U.S. MARKET AVERAGES
Stock markets opened lower, extending the three-consecutive-sessions decline with seven of ten economic sectors down. The main reason for the lower start is undoubtedly Hurricane Rita of category 5 which has gathered strength along its march towards the Texas coast, sending oil prices near $68 a barrel and making oil majors evacuate their rigs in the Mexican Gulf.
The second hurricane after devastating Katrina raises concerns about its impact on gasoline prices which could hurt consumer spending, the key indicator of economic growth.
Markets also weigh initial claims which were the highest since July 2003, but came below the average analysts’ estimate of 440,000.
With the market worried about the impact of rising energy costs on the economy, investors will be paying close attention to the Conference Board's monthly survey of U.S. leading indicators.
Homebuilder sector has risen 0.7% on strong quarterly report from KB Home
Oil stocks are benefiting from the increase of oil prices, with a notable gain by ExxonMobil
). The sector is up 1.2%
Tech sector posted considerable losses with semiconductor and disk drive stocks being under pressure.The weak market brought significant losses to airline stocks like Continental
), which have been suffering on the back of surging oil prices. The sector is currently down 1.8%.
The Dow Jones Industrial Average slipped 22 points to 10,355, after closing out Wednesday's session at its lowest level since July 7. The Nasdaq fell 13 points to 2,093 while the S&P 500 Index dropped 3 points to 1,206.
On the bond market, long-term U.S. treasury prices turned lower after the weekly jobless claims data came in better-than-expected. The benchmark 10-year note was off 1/32 at 100 18/32, with its yield at 4.18% vs. 4.17% at Wednesday's close.
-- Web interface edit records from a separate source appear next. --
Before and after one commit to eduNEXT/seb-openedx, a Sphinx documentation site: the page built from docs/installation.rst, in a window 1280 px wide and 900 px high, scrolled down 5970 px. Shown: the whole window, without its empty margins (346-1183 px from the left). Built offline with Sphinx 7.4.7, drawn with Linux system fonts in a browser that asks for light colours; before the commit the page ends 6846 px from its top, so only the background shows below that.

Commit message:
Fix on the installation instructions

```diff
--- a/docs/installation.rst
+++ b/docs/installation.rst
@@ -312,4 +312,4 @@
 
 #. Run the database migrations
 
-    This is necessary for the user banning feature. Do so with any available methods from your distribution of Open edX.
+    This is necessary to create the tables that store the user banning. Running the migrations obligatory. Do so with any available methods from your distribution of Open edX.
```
MOVERS AND SHAKERS
) advanced 1.4% after posting first-quarter results that were over the expectations. The company also restated its profit prospect for year 2006.
) gained 2.3% after the telecommunications company narrowed its forecast for cost savings for the recently joined company by 20%.
) dropped 4.7% after the company posted yesterday a second-quarter earnings that were below analyst predictions, and presented a worst-than-expected third-quarter outlook.
), the New York publisher, announced a lower first-quarter loss and repeated its earnings forecast for fiscal 2006. The loss for the quarter ended August 31 fell to $21.2 million from $50.5 million a year earlier.
) could gain in early trading after the company was upgraded at UBS to buy from neutral, citing valuation. The company fell 1.3% yesterday.
UNEMPLOYMENT INSURANCE WEEKLY CLAIMS REPORT
SEASONALLY ADJUSTED DATA
Thursday morning, the Department of Labor released its report on initial jobless claims in the week ended September 17. The report showed that claims increased only modestly compared to a significantly upwardly revised figure for the previous week.
The Labor Dept. said that jobless claims rose to 432,000 from the previous week's revised figure of 424,000. Economists had expected claims to rise to 450,000 from the 398,000 originally reported for the previous week.
The upward revision to the previous week's figure reflected an increase in claims made by people dislodged by the Hurricane Katrina disaster.
The report also showed that the 4-week moving average rose to 376,250 from the previous week's revised average of 347,250. This marks the sixth consecutive increase for the less volatile moving average.
The Labor Dept. also said that continuing claims rose to 2.666 million from the preceding week's revised level of 2.578 million.